The knife came to me somewhat dull so I sharpened it going through 2k/5k/Kitayama 8k/JKS 10k but no stropping. You can feel it is stainless on the stones, but better than the average stainless (I mainly use carbon). The edge it takes is great (and it was fast getting there) and I did not have any problems deburring it. The shiny edge contrasts the blade sides very nicely. A negative is that the etching almost has Pierres logo hidden, you really have to look for it. I assume this could be remedied by making the logo deeper.
Even being a carbon fan, I would definitively put Damasteel on my shortlist of nice steels to have and Pierre has done a very nice job hammering it!
The profile is fairly tall, with a long flat area in the back half, I like this a lot, board contact is king. It came to me slightly oversharpened in the heel section so a flattening job might be in order. It was very slight though and not something that bothered me in use.
The tip is a tad high for my taste, I like a flatter profile in my gyutos, but I think for someone who sometimes rock it may be ideal.
The spine is almost flat for 200 mm making it very good for “board management”.

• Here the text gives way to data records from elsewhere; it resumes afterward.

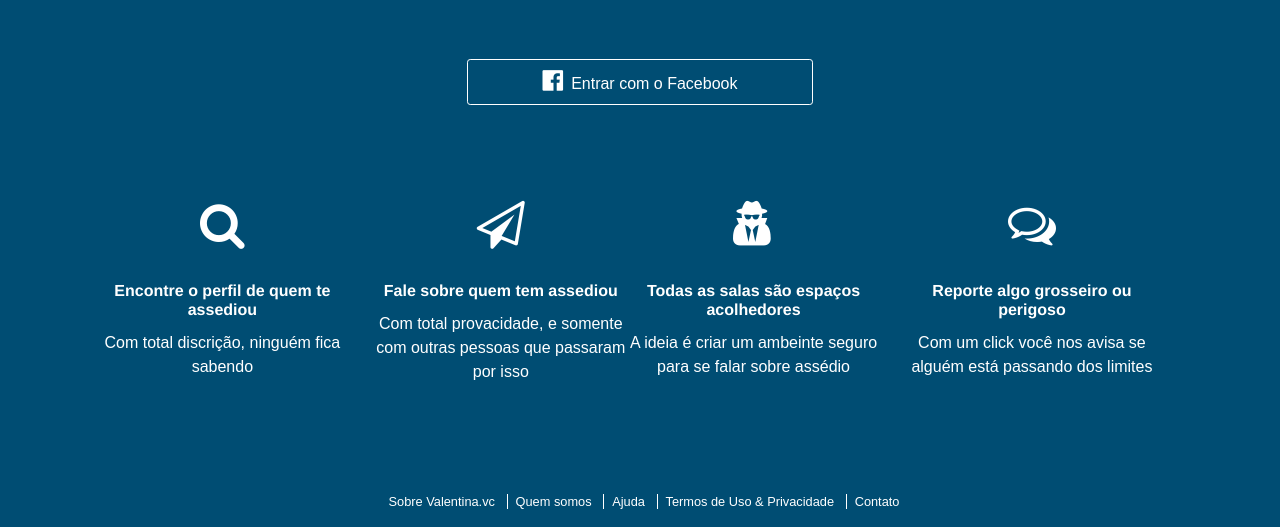
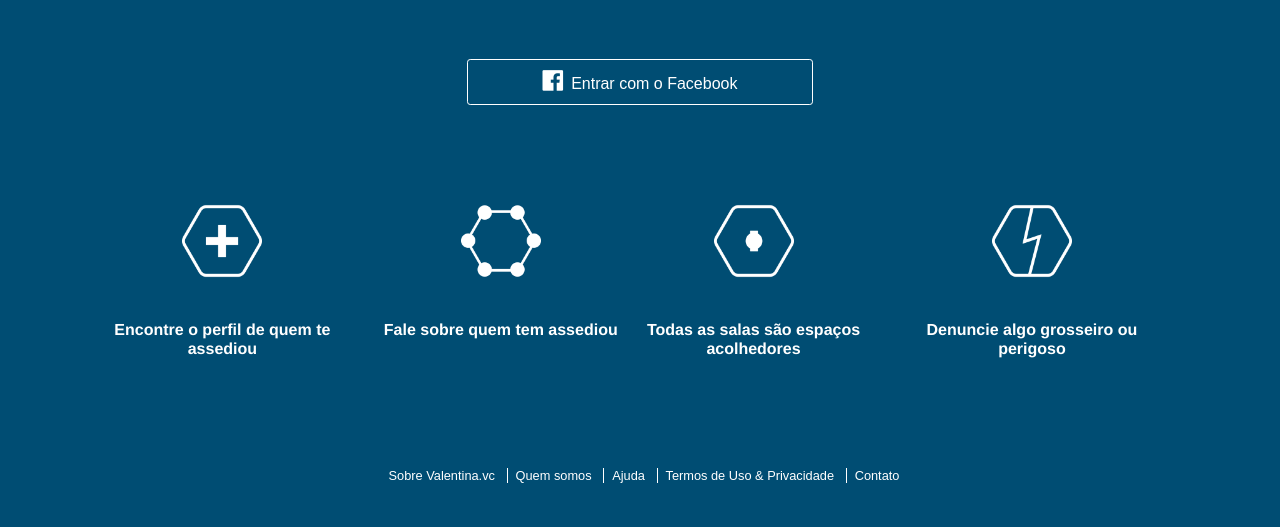
Before and after one commit to g4brielvs/valentina, a Django app: page / in a window 1280 px wide. Shown: the part 327-854 px from the top of the page. After the commit the page ends 810 px from the top, so only its background shows below. Run offline with Django 3.2, Linux system fonts and the light colour scheme; some libraries are stand-ins or nearby versions.

Commit message:
Change home icons & text

```diff
--- a/valentina/core/static/css/main.css
+++ b/valentina/core/static/css/main.css
@@ -342,7 +342,7 @@ main#home div {
   text-align: center; }
 main#home a#login {
   border-radius: 0.2rem;
-  border: 0.05rem solid #fff;
+  border: 0.0625rem solid #fff;
   color: #fff;
   display: block;
   margin-top: 6rem;
@@ -369,9 +369,9 @@ main#home div.steps {
       width: 23.23176%; }
       main#home div.steps:last-child {
         margin-right: 0; } }
-  main#home div.steps i {
-    display: block;
-    font-size: 3rem; }
+  main#home div.steps img {
+    height: 5rem;
+    width: 5rem; }
   main#home div.steps h3 {
     margin-top: 2rem; }
 
--- a/valentina/core/static/css/main.sass
+++ b/valentina/core/static/css/main.sass
@@ -62,7 +62,7 @@ main#home
 
   a#login
     border-radius: .2rem
-    border: .05rem solid $white
+    border: rem(1) solid $white
     color: $white
     display: block
     margin-top: 6rem
@@ -79,9 +79,9 @@ main#home
       @include omega()
     @include media($desktop)
       @include span-columns(3)
-    i
-      display: block
-      font-size: 3rem
+    img
+      height: 5rem
+      width: 5rem
     h3
       margin-top: 2rem
 
--- a/valentina/core/templates/home.html
+++ b/valentina/core/templates/home.html
@@ -24,21 +24,21 @@
       </div><!-- end div.inner_container -->
 
       <div class="inner_container">
-        <div class="steps"><i class="fa fa-search"></i>
+        <div class="steps">
+          <img alt="Traga" src={% static 'img/add.png' %}>
           <h3>Encontre o perfil de quem te assediou</h3>
-          <p>Com total discrição, ninguém fica sabendo</p>
         </div>
-        <div class="steps"><i class="fa fa-send-o"></i>
+        <div class="steps">
+          <img alt="Compartilhe" src={% static 'img/share.png' %}>
           <h3>Fale sobre quem tem assediou</h3>
-          <p>Com total provacidade, e somente com outras pessoas que passaram por isso</p>
         </div>
-        <div class="steps"><i class="fa fa-user-secret"></i>
+        <div class="steps">
+          <img alt="Seguro" src={% static 'img/safe.png' %}>
           <h3>Todas as salas são espaços acolhedores</h3>
-          <p>A ideia é criar um ambeinte seguro para se falar sobre assédio</p>
         </div>
-        <div class="steps"><i class="fa fa-comments-o"></i>
-          <h3>Reporte algo grosseiro ou perigoso</h3>
-          <p>Com um click você nos avisa se alguém está passando dos limites</p>
+        <div class="steps">
+          <img alt="Reporte" src={% static 'img/report.png' %}>
+          <h3>Denuncie algo grosseiro ou perigoso</h3>
         </div>
       </div><!-- end div.inner_container -->
 
```
Also changed, not shown: valentina/core/static/img/add.png (added), valentina/core/static/img/report.png (added), valentina/core/static/img/safe.png (added), valentina/core/static/img/share.png (added), 1 other file.
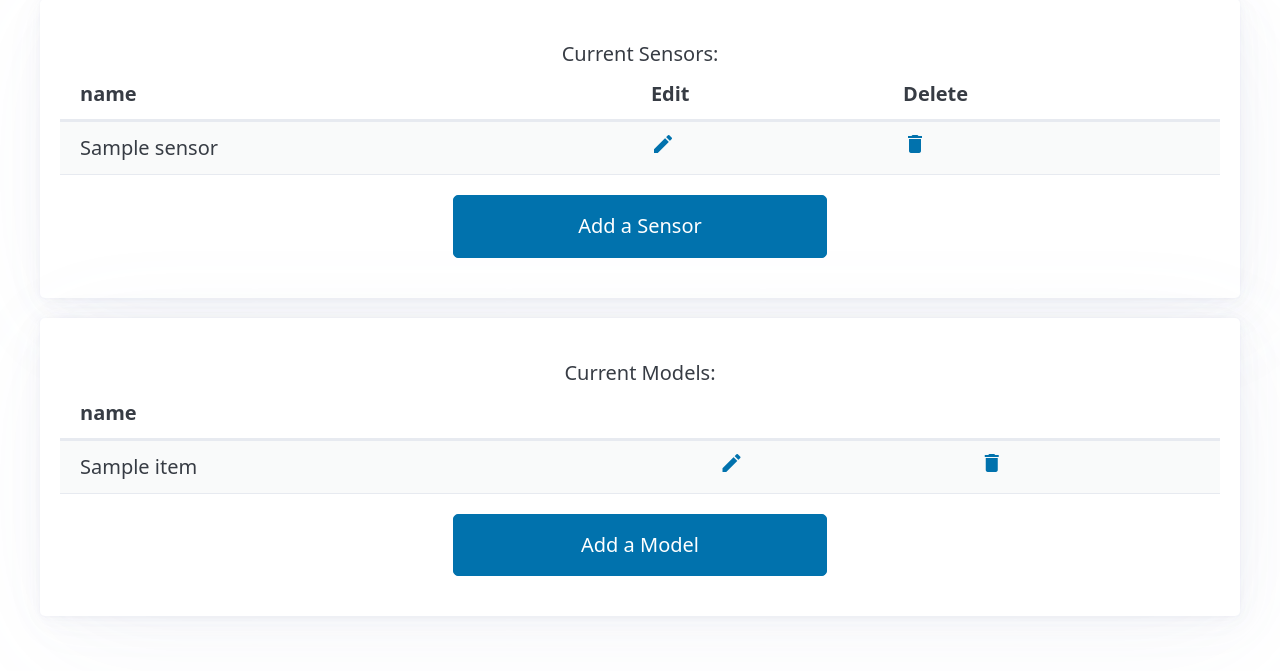
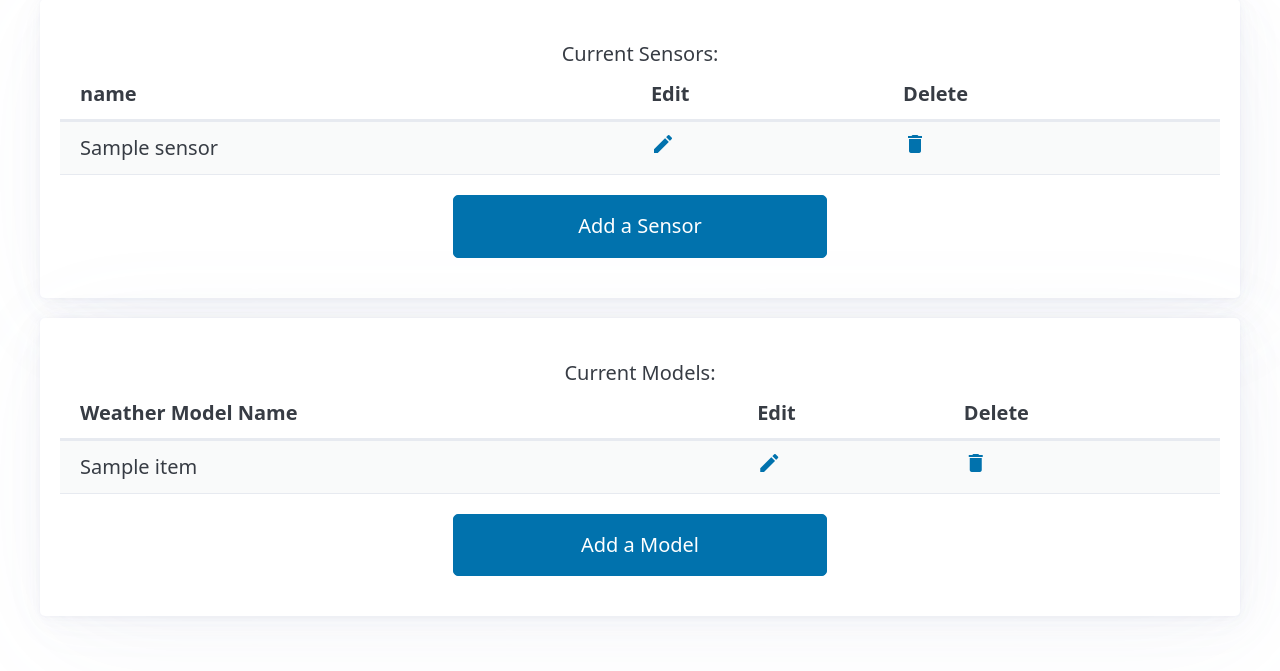
Before and after one commit to skipmcgee/wind-forecast, a Flask app: template templates/library.html in a window 1280 px wide. Shown: the part 176-847 px from the top of the page. Run offline with Flask 3, Linux system fonts and the light colour scheme; the template is opened without the code that fills it: most values are stand-ins (such as "Sample title", 1, 10 or a date in 2020); some libraries are stand-ins or nearby versions.

Commit message:
changed Model Name Labels

```diff
--- a/templates/library.html
+++ b/templates/library.html
@@ -16,7 +16,9 @@
                 <thead>
                     <tr>
                         {% for key in sensors[0].keys() %}
+                        {% if key != 'sensorID' %}
                         <th scope="col" data-field="{{ key }}" data-filter-control="input">{{ key }}</th>
+                        {% endif %}
                         {% endfor %}
                         <th>Edit</th>
                         <th>Delete</th>
@@ -26,7 +28,9 @@
                     {% for item in sensors %}
                     <tr>
                         {% for key in item.keys() %}
+                        {% if key != 'sensorID' %}
                         <td>{{item[key]}}</td>
+                        {% endif %}
                         {% endfor %}
                         <p></p>
                         <td><a href="/edit/sensor/{{item.sensorID}}" class="btn btn-default" method="get"><span class="material-icons">mode_edit</span></a></td>
@@ -54,17 +58,21 @@
                 <thead>
                     <tr>
                         {% for key in models[0].keys() %}
-                        <th scope="col" data-field="{{ key }}" data-filter-control="input">{{ key }}</th>
+                        {% if key != 'modelID' %}
+                        <th scope="col" data-field="{{ key }}" data-filter-control="input">Weather Model Name</th>
+                        {% endif %}
                         {% endfor %}
-                        <th></th>
-                        <th></th>
+                        <th>Edit</th>
+                        <th>Delete</th>
                     </tr>
                 </thead>
                 <tbody>
                     {% for item in models %}
                     <tr>
                         {% for key in item.keys() %}
+                        {% if key != 'modelID' %}
                         <td>{{item[key]}}</td>
+                        {% endif %}
                         {% endfor %}
                         <p></p>
                         <td><a href="/edit/model/{{item.modelID}}" class="btn btn-default" method="get"><span class="material-icons">mode_edit</span></a></td>
```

In use: This is a sturdy knife but it cuts very nicely. I actually thought it was a 270 in use, mainly because my only 270 reference is a Takeda 275 mm gyuto and that actually is quite a lot lighter. Things stick to the blade sides, pretty much as for every other polished knife I have, not worse but not better either. The tip is thin enough to not wedge most foods although most of the knife would benefit from being thinner behind the edge. As I did not want to ruin the etch job (duh!) I did not do this. I would be surprised if the steel could not take a thinning, I saw absolutely no tendencies for chipping. After a few days of use the weight of the knife stopped surprising me and it felt very natural to use it. With a good edge it goes through food easily just by the weight alone. I;d still prefer the balance point a bit further forward though..
Lastly I applaude Pierre (and the other makers) for taking the effort and doing a passaround. I believe that it is an excellent way of learning and I think making kitchen knives are more complicated than most makers believes (hopes?). Getting it absolutely right will take lots of practicing, thinking and feedback. I think this is a good way to go.
Bottom line: Pierre is a very talented knifemaker and although this specific knife is not perfect for me I am going to be very sad seeing it go tomorrow. F&F is excellent as to be expected from a full custom maker. The steel is great and the esthetics is brilliant.